■ Task statement: Where an image occurs, skip it and print the rest of the records verbatim.

»»

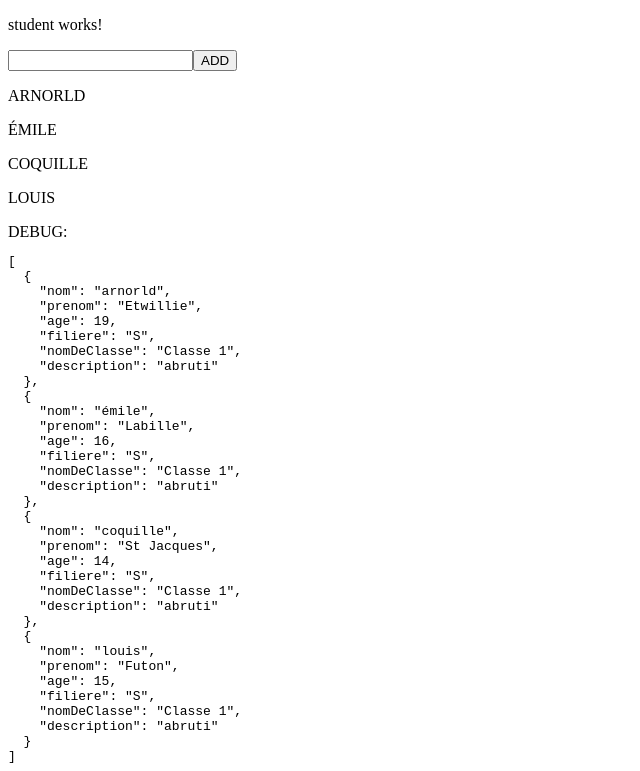
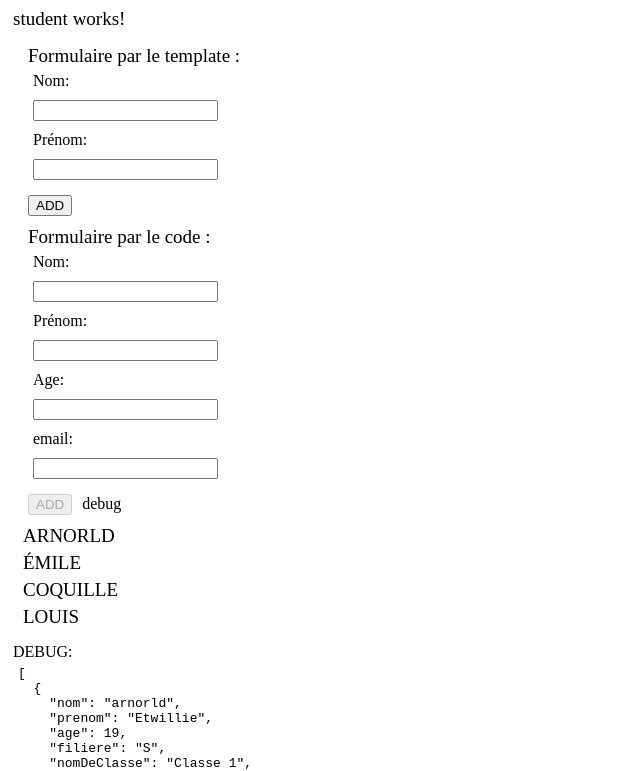
Before and after one commit to nl2br/angulartest, an Angular app: page / in a window 1280 px wide. Shown: the top 771 px of the page, without its empty margins (0-640 px from the left). Built offline with nearby package versions, Linux system fonts and the light colour scheme.

Commit message:
fin excercice form

```diff
--- a/src/app/app.module.ts
+++ b/src/app/app.module.ts
@@ -6,6 +6,7 @@ import { AppComponent } from './app.component';
 import { PlayerComponent } from './player/player.component';
 import { StudentComponent } from './student/student.component';
 import { IsMajeurPipe } from './is-majeur.pipe';
+import { FormsModule, ReactiveFormsModule } from '@angular/forms';
 
 @NgModule({
   declarations: [
@@ -16,7 +17,9 @@ import { IsMajeurPipe } from './is-majeur.pipe';
   ],
   imports: [
     BrowserModule,
-    AppRoutingModule
+    AppRoutingModule,
+    FormsModule,
+    ReactiveFormsModule
   ],
   providers: [],
   bootstrap: [AppComponent]
--- a/src/app/student.service.ts
+++ b/src/app/student.service.ts
@@ -14,4 +14,8 @@ export class StudentService {
   list(){
     return this.listStudents;
   }
+
+  add(student: Student){
+    this.listStudents.push(student)
+  }
 }
--- a/src/app/student.ts
+++ b/src/app/student.ts
@@ -3,6 +3,7 @@ export class Student {
     nom: string
     prenom: string
     age: number
+    email: string
     filiere: string
     description: string
 
--- a/src/app/student/student.component.html
+++ b/src/app/student/student.component.html
@@ -4,11 +4,52 @@
 
 <div>
   <div class="left">
-    <input type="name" #name>
-    <button (click)="addStudent(name.value)">ADD</button>
+
+    <!-- form par le template -->
+    <form (ngSubmit)="register(userForm.value)" #userForm="ngForm">
+      <p>Formulaire par le template :</p>
+      <div>
+        <label for="name">Nom: </label>
+        <input name="name" ngModel>
+      </div>
+      <div>
+        <label for="lastname">Prénom: </label>
+        <input name="lastname" ngModel>
+      </div>
+      <button type="submit">ADD</button>
+    </form>
+
+    <!-- form par le code -->
+    <form (ngSubmit)="formSubmit()" [formGroup]="studentForm">
+      <p>Formulaire par le code :</p>
+      <div>
+        <label for="name">Nom: </label>
+        <input formControlName="name" >
+        <div  *ngIf="nameCtrl.dirty && nameCtrl.hasError('required')"><span class="error">le nom est requis</span></div>
+        <div  *ngIf="nameCtrl.dirty && nameCtrl.hasError('minlength')"><span class="error">le nom doit avoir 10 char min</span></div>
+      </div>
+      <div>
+        <label for="lastname">Prénom: </label>
+        <input formControlName="lastname">
+        <div  *ngIf="lastnameCtrl.dirty && lastnameCtrl.hasError('required')"><span class="error">le prénom est requis</span></div>
+        <div  *ngIf="lastnameCtrl.dirty && lastnameCtrl.hasError('minlength')"><span class="error">le prénom doit avoir 10 char min</span></div>
+      </div>
+      <div>
+        <label for="age">Age: </label>
+        <input type="number" formControlName="age">
+      </div>
+      <div>
+        <label for="email">email: </label>
+        <input type="email" formControlName="email">
+        <div  *ngIf="emailCtrl.dirty && emailCtrl.hasError('email')"><span class="error">l'email n'est pas correctement écrit</span></div>
+      </div>
+      <button type="submit" [disabled]="studentForm.invalid">ADD</button>
+      <span (click)="debug()">debug</span>
+    </form>
+
+
     <p *ngFor="let student of students" (click)="infoStudent(student)">
       {{student.nom | uppercase}}
-
     </p>
   </div>
 
@@ -24,3 +65,22 @@
     DEBUG:
     <pre>{{students | json}}</pre>
 </div>
+
+<style>
+  *{
+    margin:5px
+  }
+  label{
+    display:block;
+  }
+  p{
+    font-size:19px
+  }
+  input.ng-invalid.ng-dirty{
+    border: 2px solid blue
+  }
+  .error{
+    color:red;
+    font-weight:bold;
+  }
+</style>
--- a/src/app/student/student.component.ts
+++ b/src/app/student/student.component.ts
@@ -1,6 +1,8 @@
 import { Component, OnInit } from '@angular/core';
 import { Student } from '../../app/student';
 import { StudentService } from '../../app/student.service';
+import { FormControl, FormGroup, FormBuilder, Validators } from '@angular/forms';
+import { resetCompiledComponents } from '@angular/core/src/render3/jit/module';
 
 @Component({
   selector: 'app-student',
@@ -11,12 +13,34 @@ export class StudentComponent implements OnInit {
 
   students: Array<Student>;
   currentStudent: Student;
+  // formulaire par le code
+  nameCtrl: FormControl
+  lastnameCtrl: FormControl
+  ageCtrl: FormControl
+  emailCtrl: FormControl
+  studentForm: FormGroup
 
-  constructor(studentService: StudentService) {
-    this.students = studentService.list()
+
+  // executer lorsque le composant se créer
+  constructor(private studentService: StudentService, fb: FormBuilder) {
+    // construction du formulaire
+    this.nameCtrl = fb.control('', [Validators.required, Validators.minLength(10)])
+    this.lastnameCtrl = fb.control('', [Validators.required, Validators.minLength(10)])
+    this.ageCtrl = fb.control('')
+    this.emailCtrl = fb.control('', Validators.email)
+    this.studentForm = fb.group({
+      name: this.nameCtrl,
+      lastname: this.lastnameCtrl,
+      age: this.ageCtrl,
+      email: this.emailCtrl
+    })
   }
 
-  ngOnInit() {}
+  // executer lorsque le composant est prêt
+  ngOnInit() {
+    // utilisation du service pour récupérer la liste des students
+    this.students = this.studentService.list()
+  }
 
   infoStudent(current: Student){
     this.currentStudent = current
@@ -25,4 +49,39 @@ export class StudentComponent implements OnInit {
   addStudent(name: string){
     this.students.push(new Student(name,"",77,"","",""))
   }
+
+  // submit pour le form par le template
+  register(user){
+    console.log('user',user)
+    this.students.push(new Student(user.name, user.lastname,77,"","",""))
+  }
+
+  // submit pour le form par le code
+  formSubmit(){
+    console.log('student form', this.studentForm)
+    console.log('student by code', this.studentForm.value)
+    // on créer le student
+    let student: Student = new Student(this.studentForm.value.name, this.studentForm.value.lastname,77,"","","")
+    // si il a un email on lui ajoute
+    if(this.studentForm.value.email){
+      student.email = this.studentForm.value.email
+    }
+    // on envoie au service
+    this.studentService.add(student)
+    this.reset()
+  }
+
+  debug(){
+    console.log('name',this.nameCtrl)
+    console.log('email',this.emailCtrl)
+    console.log('studentForm',this.studentForm)
+  }
+
+  reset(){
+    this.nameCtrl.setValue('')
+    this.lastnameCtrl.setValue('')
+    this.ageCtrl.setValue('')
+    this.emailCtrl.setValue('')
+  }
+
 }
```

««

■ The completed task:
Before and after one commit to nl2br/angulartest, an Angular app: page / in a window 1280 px wide. Shown: the top 771 px of the page, without its empty margins (0-640 px from the left). Built offline with nearby package versions, Linux system fonts and the light colour scheme.

Commit message:
fin excercice form

```diff
--- a/src/app/app.module.ts
+++ b/src/app/app.module.ts
@@ -6,6 +6,7 @@ import { AppComponent } from './app.component';
 import { PlayerComponent } from './player/player.component';
 import { StudentComponent } from './student/student.component';
 import { IsMajeurPipe } from './is-majeur.pipe';
+import { FormsModule, ReactiveFormsModule } from '@angular/forms';
 
 @NgModule({
   declarations: [
@@ -16,7 +17,9 @@ import { IsMajeurPipe } from './is-majeur.pipe';
   ],
   imports: [
     BrowserModule,
-    AppRoutingModule
+    AppRoutingModule,
+    FormsModule,
+    ReactiveFormsModule
   ],
   providers: [],
   bootstrap: [AppComponent]
--- a/src/app/student.service.ts
+++ b/src/app/student.service.ts
@@ -14,4 +14,8 @@ export class StudentService {
   list(){
     return this.listStudents;
   }
+
+  add(student: Student){
+    this.listStudents.push(student)
+  }
 }
--- a/src/app/student.ts
+++ b/src/app/student.ts
@@ -3,6 +3,7 @@ export class Student {
     nom: string
     prenom: string
     age: number
+    email: string
     filiere: string
     description: string
 
--- a/src/app/student/student.component.html
+++ b/src/app/student/student.component.html
@@ -4,11 +4,52 @@
 
 <div>
   <div class="left">
-    <input type="name" #name>
-    <button (click)="addStudent(name.value)">ADD</button>
+
+    <!-- form par le template -->
+    <form (ngSubmit)="register(userForm.value)" #userForm="ngForm">
+      <p>Formulaire par le template :</p>
+      <div>
+        <label for="name">Nom: </label>
+        <input name="name" ngModel>
+      </div>
+      <div>
+        <label for="lastname">Prénom: </label>
+        <input name="lastname" ngModel>
+      </div>
+      <button type="submit">ADD</button>
+    </form>
+
+    <!-- form par le code -->
+    <form (ngSubmit)="formSubmit()" [formGroup]="studentForm">
+      <p>Formulaire par le code :</p>
+      <div>
+        <label for="name">Nom: </label>
+        <input formControlName="name" >
+        <div  *ngIf="nameCtrl.dirty && nameCtrl.hasError('required')"><span class="error">le nom est requis</span></div>
+        <div  *ngIf="nameCtrl.dirty && nameCtrl.hasError('minlength')"><span class="error">le nom doit avoir 10 char min</span></div>
+      </div>
+      <div>
+        <label for="lastname">Prénom: </label>
+        <input formControlName="lastname">
+        <div  *ngIf="lastnameCtrl.dirty && lastnameCtrl.hasError('required')"><span class="error">le prénom est requis</span></div>
+        <div  *ngIf="lastnameCtrl.dirty && lastnameCtrl.hasError('minlength')"><span class="error">le prénom doit avoir 10 char min</span></div>
+      </div>
+      <div>
+        <label for="age">Age: </label>
+        <input type="number" formControlName="age">
+      </div>
+      <div>
+        <label for="email">email: </label>
+        <input type="email" formControlName="email">
+        <div  *ngIf="emailCtrl.dirty && emailCtrl.hasError('email')"><span class="error">l'email n'est pas correctement écrit</span></div>
+      </div>
+      <button type="submit" [disabled]="studentForm.invalid">ADD</button>
+      <span (click)="debug()">debug</span>
+    </form>
+
+
     <p *ngFor="let student of students" (click)="infoStudent(student)">
       {{student.nom | uppercase}}
-
     </p>
   </div>
 
@@ -24,3 +65,22 @@
     DEBUG:
     <pre>{{students | json}}</pre>
 </div>
+
+<style>
+  *{
+    margin:5px
+  }
+  label{
+    display:block;
+  }
+  p{
+    font-size:19px
+  }
+  input.ng-invalid.ng-dirty{
+    border: 2px solid blue
+  }
+  .error{
+    color:red;
+    font-weight:bold;
+  }
+</style>
--- a/src/app/student/student.component.ts
+++ b/src/app/student/student.component.ts
@@ -1,6 +1,8 @@
 import { Component, OnInit } from '@angular/core';
 import { Student } from '../../app/student';
 import { StudentService } from '../../app/student.service';
+import { FormControl, FormGroup, FormBuilder, Validators } from '@angular/forms';
+import { resetCompiledComponents } from '@angular/core/src/render3/jit/module';
 
 @Component({
   selector: 'app-student',
@@ -11,12 +13,34 @@ export class StudentComponent implements OnInit {
 
   students: Array<Student>;
   currentStudent: Student;
+  // formulaire par le code
+  nameCtrl: FormControl
+  lastnameCtrl: FormControl
+  ageCtrl: FormControl
+  emailCtrl: FormControl
+  studentForm: FormGroup
 
-  constructor(studentService: StudentService) {
-    this.students = studentService.list()
+
+  // executer lorsque le composant se créer
+  constructor(private studentService: StudentService, fb: FormBuilder) {
+    // construction du formulaire
+    this.nameCtrl = fb.control('', [Validators.required, Validators.minLength(10)])
+    this.lastnameCtrl = fb.control('', [Validators.required, Validators.minLength(10)])
+    this.ageCtrl = fb.control('')
+    this.emailCtrl = fb.control('', Validators.email)
+    this.studentForm = fb.group({
+      name: this.nameCtrl,
+      lastname: this.lastnameCtrl,
+      age: this.ageCtrl,
+      email: this.emailCtrl
+    })
   }
 
-  ngOnInit() {}
+  // executer lorsque le composant est prêt
+  ngOnInit() {
+    // utilisation du service pour récupérer la liste des students
+    this.students = this.studentService.list()
+  }
 
   infoStudent(current: Student){
     this.currentStudent = current
@@ -25,4 +49,39 @@ export class StudentComponent implements OnInit {
   addStudent(name: string){
     this.students.push(new Student(name,"",77,"","",""))
   }
+
+  // submit pour le form par le template
+  register(user){
+    console.log('user',user)
+    this.students.push(new Student(user.name, user.lastname,77,"","",""))
+  }
+
+  // submit pour le form par le code
+  formSubmit(){
+    console.log('student form', this.studentForm)
+    console.log('student by code', this.studentForm.value)
+    // on créer le student
+    let student: Student = new Student(this.studentForm.value.name, this.studentForm.value.lastname,77,"","","")
+    // si il a un email on lui ajoute
+    if(this.studentForm.value.email){
+      student.email = this.studentForm.value.email
+    }
+    // on envoie au service
+    this.studentService.add(student)
+    this.reset()
+  }
+
+  debug(){
+    console.log('name',this.nameCtrl)
+    console.log('email',this.emailCtrl)
+    console.log('studentForm',this.studentForm)
+  }
+
+  reset(){
+    this.nameCtrl.setValue('')
+    this.lastnameCtrl.setValue('')
+    this.ageCtrl.setValue('')
+    this.emailCtrl.setValue('')
+  }
+
 }
```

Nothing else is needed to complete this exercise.